[Records from a dataset]
=======

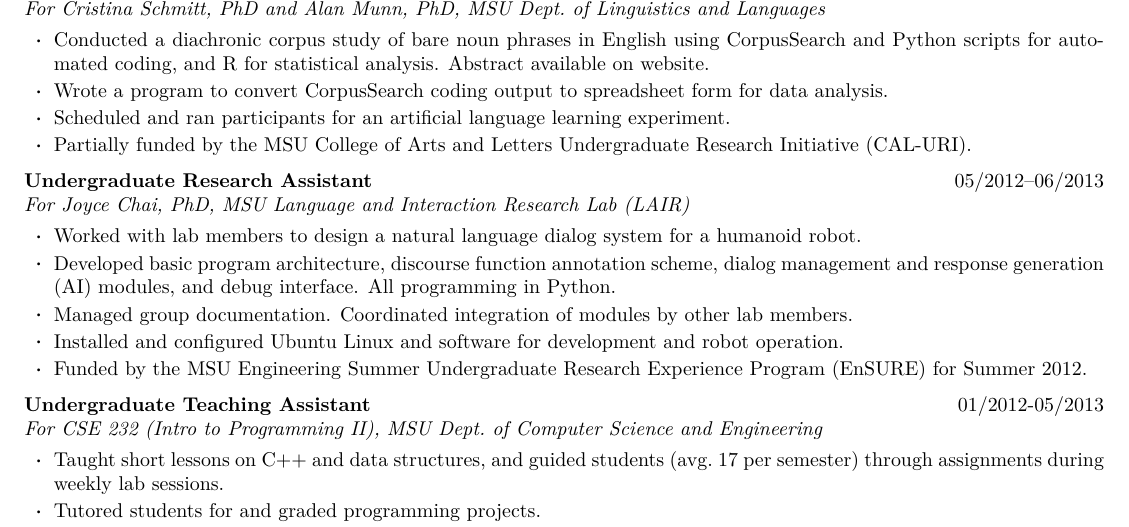
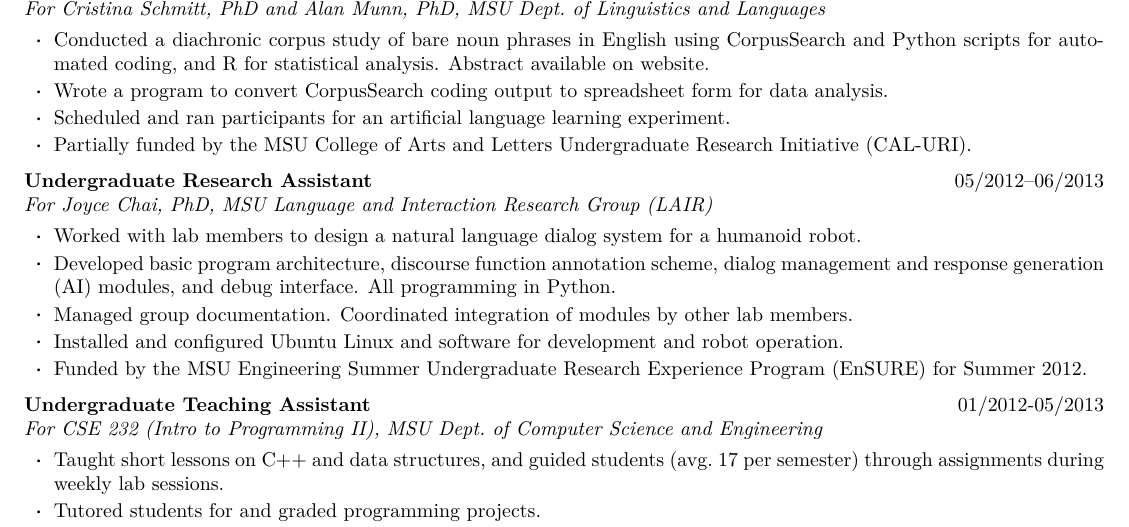
Before and after one commit to khanson679/kenneth-hanson-resume, a LaTeX CV (resume-full.tex): part of page 1 of 3, cut so that both start at the same text. Compiled offline with pdfLaTeX.

Commit message:
Name for LAIR.

```diff
--- a/resume-full.tex
+++ b/resume-full.tex
@@ -172,7 +172,7 @@
 
 	\resbigitem{Undergraduate Research Assistant}
 		{05/2012--06/2013}
-		{For Joyce Chai, PhD, MSU Language and Interaction Research Lab (LAIR)}
+		{For Joyce Chai, PhD, MSU Language and Interaction Research Group (LAIR)}
 		{}
 	\begin{itemize}
 		\item Worked with lab members to design a natural language dialog system for a humanoid robot.
```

=======

YOUR ASSIGNMENT: The records above are to be retyped exactly, with every picture left out.

SOLUTION:
Before and after one commit to khanson679/kenneth-hanson-resume, a LaTeX CV (resume-full.tex): part of page 1 of 3, cut so that both start at the same text. Compiled offline with pdfLaTeX.

Commit message:
Name for LAIR.

```diff
--- a/resume-full.tex
+++ b/resume-full.tex
@@ -172,7 +172,7 @@
 
 	\resbigitem{Undergraduate Research Assistant}
 		{05/2012--06/2013}
-		{For Joyce Chai, PhD, MSU Language and Interaction Research Lab (LAIR)}
+		{For Joyce Chai, PhD, MSU Language and Interaction Research Group (LAIR)}
 		{}
 	\begin{itemize}
 		\item Worked with lab members to design a natural language dialog system for a humanoid robot.
```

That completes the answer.